Additionally, death rates from cancer in aspirin-takers were 15% lower, and rates of metastasis were about 35% lower.
One of the papers, from Peter M. Rothwell of the University of Oxford, John Radcliffe Hospital, in Oxford, UK and colleagues, adds to the case that aspirin could be helpful in cancer prevention in the short term. Previous research suggests that there is a long-term reduced risk of death from cancer associated with a daily aspirin pill.
The Rothwell study analyzed vascular-event randomized trials of daily aspirin compared to no aspirin. The analysis showed that there are short-term reductions in cancer incidence and deaths among people who took a daily low-dose aspirin.
Daily aspirin takers among 34 trials and over 69,000 participants had reduced cancer deaths (P = .008), especially after at least 5 years of taking aspirin. Among 6 trials focused on daily low-dose aspirin, the over-the-counter pill reduced cancer rates in women who took aspirin for at least 3 years (P = .0003), and also in men (P = .008).
These trials looked at primary vascular event prevention and found that the participants also had reduced risk of major vascular events, but an initial increased risk in major bleeding. The absolute reduction in cancer incidence was 3 cases per 1,000 participants per year-12 cancers per year in the pooled control groups compared to 9 in the aspirin groups.
The authors conclude that the pooled analysis "adds to the case for daily aspirin in prevention of cancer."
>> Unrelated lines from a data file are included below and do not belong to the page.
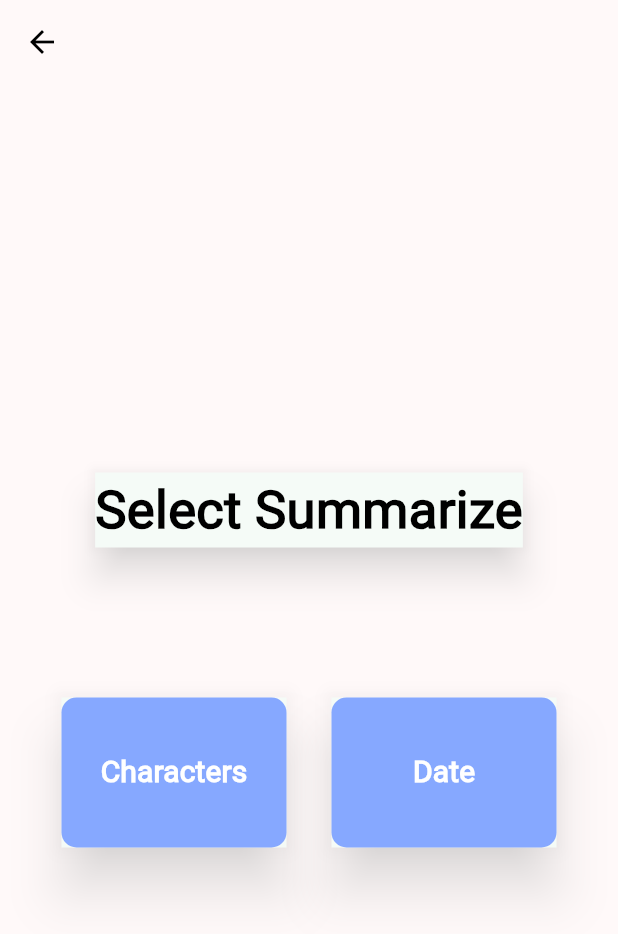
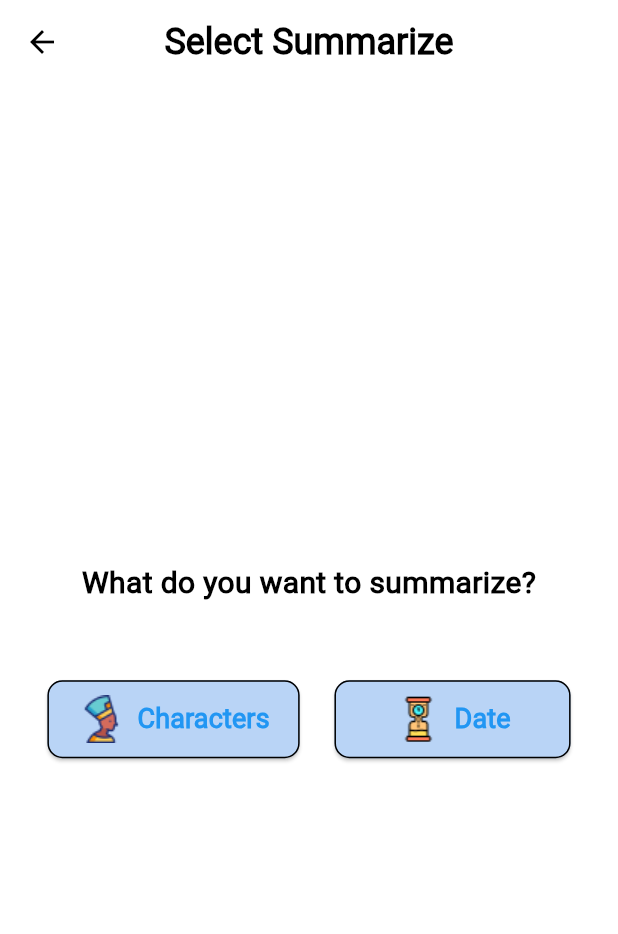
Before and after one commit to Andrewaziz99/Graduation_Project_Tarikhna, a Flutter app: the Lesson_Navigate_Screen screen opened directly with empty values, on a phone screen of 412 x 824 dp. Shown: the top 934 px of the screen. Run offline on Flutter 3.47's test engine with Material 3 defaults, Android fonts, the phone set to English and light mode, and no system bars; our stand-ins replace awesome_dialog, bloc, card_swiper, cherry_toast, circular_countdown_timer, conditional_builder_null_safety and 8 more; missing offline and left inert: flutter_tesseract_ocr, model_viewer_plus; accounts and stored records are empty; network calls fail.

Commit message:
image_theme_update

```diff
--- a/Flutter App/Tarikhna/lib/modules/lessons/Lesson_Navigate_screen.dart
+++ b/Flutter App/Tarikhna/lib/modules/lessons/Lesson_Navigate_screen.dart
@@ -14,91 +14,103 @@ import 'Lesson_output_date_screen.dart';
 class Lesson_Navigate_Screen extends StatelessWidget {
   final String? id;
 
-  const Lesson_Navigate_Screen(this.id, {super.key});
+  const Lesson_Navigate_Screen(this.id, {Key? key}) : super(key: key);
 
   @override
   Widget build(BuildContext context) {
     return Scaffold(
-      backgroundColor: HexColor("FFF9F9"),
       appBar: AppBar(
-        backgroundColor: HexColor("FFF9F9"),
-      ),
-      body: Column(
-        mainAxisAlignment: MainAxisAlignment.center,
-        children: [
-          const Material(
-            elevation: 10,
-            shadowColor: Colors.white,
-            borderOnForeground: true,
-            child: Text(
+        title: Text(
           'Select Summarize',
           style: TextStyle(
-                fontSize: 35,
+            color: Colors.black,
+            fontSize: 24,
             fontWeight: FontWeight.bold,
             fontFamily: 'Roboto',
           ),
         ),
+        backgroundColor: Colors.white,
+        elevation: 0,
+        centerTitle: true,
       ),
-          const SizedBox(height: 100),
-          Row(
+      body: Stack(
+        children: [
+          // Container(
+          //   decoration: BoxDecoration(
+          //     // gradient: LinearGradient(
+          //     //   begin: Alignment.topCenter,
+          //     //   end: Alignment.bottomCenter,
+          //     //   colors: [Colors.blue, Colors.white],
+          //     //   stops: [0.5, 0.5],
+          //     // ),
+          //   ),
+          // ),
+          Padding(
+            padding: const EdgeInsets.all(20.0),
+            child: Column(
               mainAxisAlignment: MainAxisAlignment.center,
               children: [
-              Material(
-                elevation: 15,
-                shadowColor: Colors.white,
-                borderOnForeground: true,
-                child: Container(
-                  width: 150,
-                  height: 100.0,
-                  decoration: BoxDecoration(
-                    borderRadius: BorderRadius.circular(10),
-                    color:  CustomPrimaryColor,
+                Text(
+                  'What do you want to summarize?',
+                  style: TextStyle(
+                    fontSize: 20,
+                    fontWeight: FontWeight.bold,
+                    fontFamily: 'Roboto',
                   ),
-                  child: MaterialButton(
+                ),
+                SizedBox(height: 50),
+                Row(
+                  mainAxisAlignment: MainAxisAlignment.spaceAround,
+                  children: [
+                    ElevatedButton.icon(
                       onPressed: () {
                         navigateTo(context, Lesson_output_character_screen(id));
                       },
-                    child: const Text(
+                      style: ElevatedButton.styleFrom(
+                        backgroundColor: Color.fromARGB(255, 185, 212, 246),
+                        padding: EdgeInsets.symmetric(horizontal: 20, vertical: 10),
+                        shape: RoundedRectangleBorder(
+                          borderRadius: BorderRadius.circular(10),
+                          side: BorderSide(color: Colors.black),
+                          //HexColor("B1AEFC")
+                        ),
+                      ),
+                      icon: Image.asset("images/nefertiti_11263517.png"),
+                      label: Text(
                         "Characters",
                         style: TextStyle(
-                        color: Colors.white,
-                        fontSize: 20,
+                          color: Colors.blue,
+                          fontSize: 18,
                           fontWeight: FontWeight.bold,
                         ),
                       ),
                     ),
-                ),
-              ),
-              const SizedBox(width: 30,),
-
-              Material(
-                elevation: 15,
-                shadowColor: Colors.white,
-                borderOnForeground: true,
-                child: Container(
-                  width: 150,
-                  height: 100.0,
-                  decoration: BoxDecoration(
-                    borderRadius: BorderRadius.circular(10),
-                    color: CustomPrimaryColor,
-                  ),
-                  child: MaterialButton(
+                    ElevatedButton.icon(
                       onPressed: () {
                         navigateTo(context, Lesson_output_date_screen(id));
                       },
-                    child: const Text(
+                      style: ElevatedButton.styleFrom(
+                        backgroundColor: Color.fromARGB(255, 185, 212, 246),
+                        padding: EdgeInsets.symmetric(horizontal: 40, vertical: 10),
+                        shape: RoundedRectangleBorder(
+                          borderRadius: BorderRadius.circular(10),
+                          side: BorderSide(color: Colors.black),
+                        ),
+                      ),
+                      icon:Image.asset("images/hourglass_2191902.png"),
+                      label: Text(
                         "Date",
                         style: TextStyle(
-                        color: Colors.white,
-                        fontSize: 20,
+                          color: Colors.blue,
+                          fontSize: 18,
                           fontWeight: FontWeight.bold,
                         ),
                       ),
                     ),
+                  ],
                 ),
+              ],
             ),
-
-            ],
           ),
         ],
       ),
--- a/Flutter App/Tarikhna/lib/modules/lessons/lessons_screen.dart
+++ b/Flutter App/Tarikhna/lib/modules/lessons/lessons_screen.dart
@@ -10,7 +10,6 @@ import 'package:tarikhna/modules/lessons/search_screen.dart';
 import 'package:tarikhna/modules/quiz/quiz_screen.dart';
 import 'package:tarikhna/shared/components/components.dart';
 import 'package:tarikhna/shared/styles/colors.dart';
-
 import 'Lesson_Navigate_screen.dart';
 
 
--- a/Flutter App/Tarikhna/lib/shared/styles/colors.dart
+++ b/Flutter App/Tarikhna/lib/shared/styles/colors.dart
@@ -90,4 +90,8 @@ class AppColors11 {
 class AppColors12 {
   static const Color greencolor = Color(0xFFDFFFD8
 
-); }
+);  }
+class AppColors13 {
+  static const Color summary = Color(0xFFB1AEFC
+
+);  }
```
Also changed, not shown: Flutter App/Tarikhna/lib/modules/lessons/Lesson_output_character_screen.dart (+21 -8 lines), Flutter App/Tarikhna/lib/modules/lessons/Lesson_output_date_screen.dart (+21 -10 lines), Flutter App/Tarikhna/images/cleopatra_2510116.png (added), Flutter App/Tarikhna/images/hourglass_2191902.png (added), Flutter App/Tarikhna/images/nefertiti_11263517.png (added), Flutter App/Tarikhna/images/pharaoh_288920.png (added). Lines whose indentation alone changed are shown as unchanged.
The second publication, from Annemijn M. Algra and Peter M. Rothwell, analyzed 51 case-control and cohort studies over the last 60 years that showed an association between aspirin use and risk or outcome of cancer. The results of the cohort studies parallel the randomized trial results.
The analysis of 17 studies, with a mean follow up of 6.5 years, suggests that aspirin is associated with a reduced risk of colorectal cancer (P < .0001), as well as esophageal, gastric, biliary, and breast cancers.
The final study found that aspirin reduced the risk of metastases among participants in 5 UK trials that aimed to assess the rate of cardiovascular events for aspirin vs placebo.
Participants that took regular aspirin had lower rates of distant metastasis or spread to regional lymph nodes, another finding consistent with previous randomized trials. The metastasis observation could also "explain the apparent early reduction in cancer incidence on aspirin" seen in the 6 primary prevention trials analyzed, according to the authors.
The authors suggest that because platelets play a role in metastasis to distant tissues, aspirin’s effect may be to change platelet dynamics. They propose that other antiplatelet drugs may also have a similar effect on metastasis.
"In view of the very low rates of vascular events in recent and ongoing trials of aspirin in primary prevention, prevention of cancer could become the main justification for aspirin use in this setting," state the authors.
In their comment on all 3 research studies, Nancy R. Cook, MD and Andrew T. Chan, MD, both of Brigham and Women’s Hospital, Harvard Medical School in Boston state that the research is an "impressive collection of data that moves us another step closer to broadening recommendations for aspirin use." They also postulate that any future utilization of aspirin to prevent vascular diseases must now also take into consideration the effect on cancer prevention.
However, the studies did not include 2 of the largest clinical studies that evaluated the effect of aspirin on cancer risk, the Physician Health Study and the Women's Health Initiative which combined, looked at over 60,000 people-neither demonstrated an effect on cancer risk, as highlighted by the comment.
Prospective, randomized trials are needed to assess the benefit-over-risk ratio of daily aspirin as well as long-term follow-ups of previous trials. Meanwhile, the current data, along with previous cohort, prospective, and mortality in case-control studies do point to aspirin as beneficial in staving off cancer. However, data on the mechanism of aspirin and the role of inflammation in preventing cancer is still lacking. Whether the current evidence is enough for the medical community to consider changing guidelines and to recommend aspirin as a preventive measure against cancer is yet to be seen.
1. Rothwell PM, Price JF, Fowkes FGR, et al. Short-term effects of daily aspirin on cancer incidence, mortality, and non-vascular death: analysis of the time course of risks and benefits in 51 randomised controlled trials. The Lancet. 2012 Mar 21. [Epub ahead of print]
2. Algra AM, Rothwell PM. Effects of regular aspirin on long-term cancer incidence and metastasis: a systematic comparison of evidence from observational studies versus randomised trials. The Lancet. 2012 Mar 21. [Epub ahead of print]
3. Rothwell PM, Wilson M, Price, et al. Effect of daily aspirin on risk of cancer metastasis: a study of incident cancers during randomised controlled trials. The Lancet. 2012 Mar 21. [Epub ahead of print]
4. Chan AT, Cook NR. Are we ready to recommend aspirin for cancer prevention? The Lancet. 2012 Mar 21. [Epub ahead of print]